IMAGE: Jack CavanaughApproximately six months before his death, Dr. Bright teamed up with best-selling author Jack Cavanaugh to write a series of books to create a hunger for revival in America. Knowing it was unlikely that Dr. Bright would live to see the publication of the project, the authors spent intensive sessions forming the novels, after which Dr. Bright signed off and allowed Mr. Cavanaugh to write them.

This month marks the release of Bill Bright and Jack Cavanaugh's Storm.


Tell us about the conception of The Great Awakenings series.

IMAGE: Storm book coverThis series was born out of a shared desire for revival in our country. When Dr. Bright and I learned that we were both praying for revival, it seemed only natural that we would team up to write this series about the historic revivals in America.

There are so many unexpected twists in Storm, were those plots twists made during the planning sessions with Dr. Bright, or were they inspired as you wrote?

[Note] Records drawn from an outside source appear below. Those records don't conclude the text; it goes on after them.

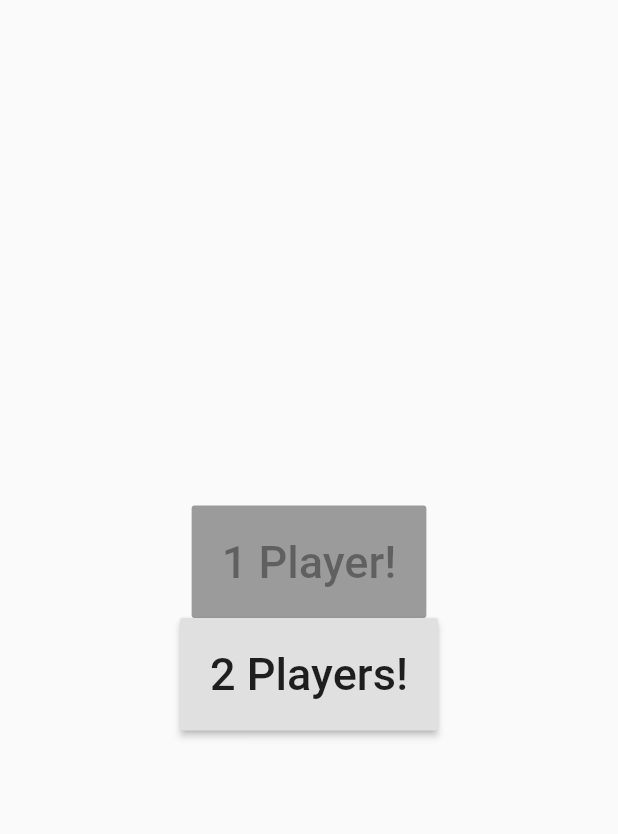
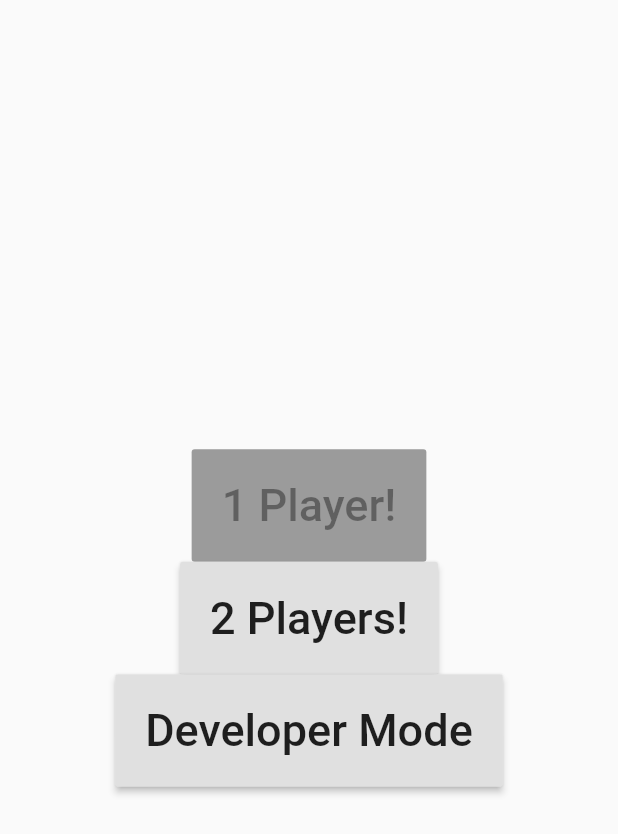
Before and after one commit to KashifIV/UofTHacks, a Flutter app: the screen it shows after launch, on a phone screen of 412 x 824 dp. Shown: the top 834 px of the screen. Run offline on Flutter 3.47's test engine with Material 2 defaults, Android fonts, the phone set to English and light mode, and no system bars; our stand-ins replace image_picker; missing offline and left inert: flutter_ibm_watson.

```diff
--- /dev/null
+++ b/uofthacks/lib/domain/test_model.dart
@@ -0,0 +1,15 @@
+import 'package:scoped_model/scoped_model.dart';
+import 'package:uofthacks/data/card.dart';
+class TestModel extends Model{
+  int _counter = 0;
+
+  int get counter => _counter;
+
+  void increment() {
+    // First, increment the counter
+    _counter++;
+
+    // Then notify all the listeners.
+    notifyListeners();
+  }
+}
--- a/uofthacks/lib/ui/home_page.dart
+++ b/uofthacks/lib/ui/home_page.dart
@@ -2,6 +2,8 @@ import 'package:flutter/material.dart';
 import 'package:scoped_model/scoped_model.dart';
 import 'package:uofthacks/domain/view_model.dart';
 import 'package:uofthacks/ui/two_player_page.dart';
+import 'package:uofthacks/domain/test_model.dart';
+import 'package:uofthacks/ui/test_page.dart';
 class HomePage extends StatefulWidget{
   _HomePage createState() => _HomePage();
 }
@@ -34,7 +36,18 @@ class _HomePage extends State<HomePage>{
                     ),
                   ),
                   padding: EdgeInsets.all(20.0),
-                )
+                ),
+                RaisedButton(
+                  onPressed:() => Navigator.push(context, MaterialPageRoute(builder: (context)=>
+                    ScopedModel<TestModel>(model: TestModel(), child:TestPage()))),
+                  child: Text(
+                    'Developer Mode',
+                    style: TextStyle(
+                      fontSize: 30,
+                    ),
+                  ),
+                  padding: EdgeInsets.all(20.0),
+                ),
               ],
             ),
           ),
--- a/uofthacks/lib/ui/two_player_page.dart
+++ b/uofthacks/lib/ui/two_player_page.dart
@@ -16,7 +16,6 @@ class _TwoPlayerPage extends State<TwoPlayerPage>{
     });
     model.card = FlashCard(image);
     model.card.generateWords();
-
   }
   Widget showImage(){
     if (_image == null){
```
Also changed, not shown: uofthacks/lib/ui/test_page.dart (added, +64 -0 lines).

The creation of a novel has many stages. Before he passed away, Dr. Bright and I met and prayed and sketched out the broad strokes for not only Storm, but three other stories as well. We knew that unless God intervened in a miraculous way, Dr. Bright would not be alive to see the release of any of the books. My task has been to bring our stories to life.

As you researched the revivals that once swept our country, what most affected you?

Two things: First, that God so often chooses common, ordinary people to be the spark for the extraordinary outpouring of His Spirit. Second, the unexpected nature of revival. Not only the timing of revival, which is wholly in God's hands, but the unimaginable wonder of it all. The historical events that occurred are far more fantastic and wondrous than anything we could have imagined.

Do you consider Storm a character or plot driven novel?

Storm is a character driven novel. But don't mistake that for lack of action. Character driven simply means that readers keep reading because they want to find out what happens next to the characters. Storm is a personal duel between two men. Imagine if you were given the task of leading your greatest rival to the Lord. The one person you can't stand. The person who annoys and torments you endlessly. Then imagine you learned that God had chosen him, a non-Christian, and not you, to start a national revival. That's exactly what happens in Storm.

What do you hope your readers will take with them from this series?

That's easy. When we began this project, Dr. Bright and I got on our knees and prayed that after reading these novels Christians would turn their hearts to God and cry out, "Lord, do it again."


Anonymous said...

Jesus taught people through parables and I for one am someone who learns about God and godly relationship with people best through fiction. Fiction has brought healing in my life through the examples the authors have outlined in their books.
Mary F. Allen referred me to this site.

Tiffany Amber Stockton said...

That's exactly the reason why I write fiction. So many "spiritual" Christians frown upon fiction with opinions that it's "fake" or "not Biblical," and I feel sorry for them. They don't know what they're missing! If our Lord can teach through parables and stories, who are we to say we shouldn't?

Thanks for visiting.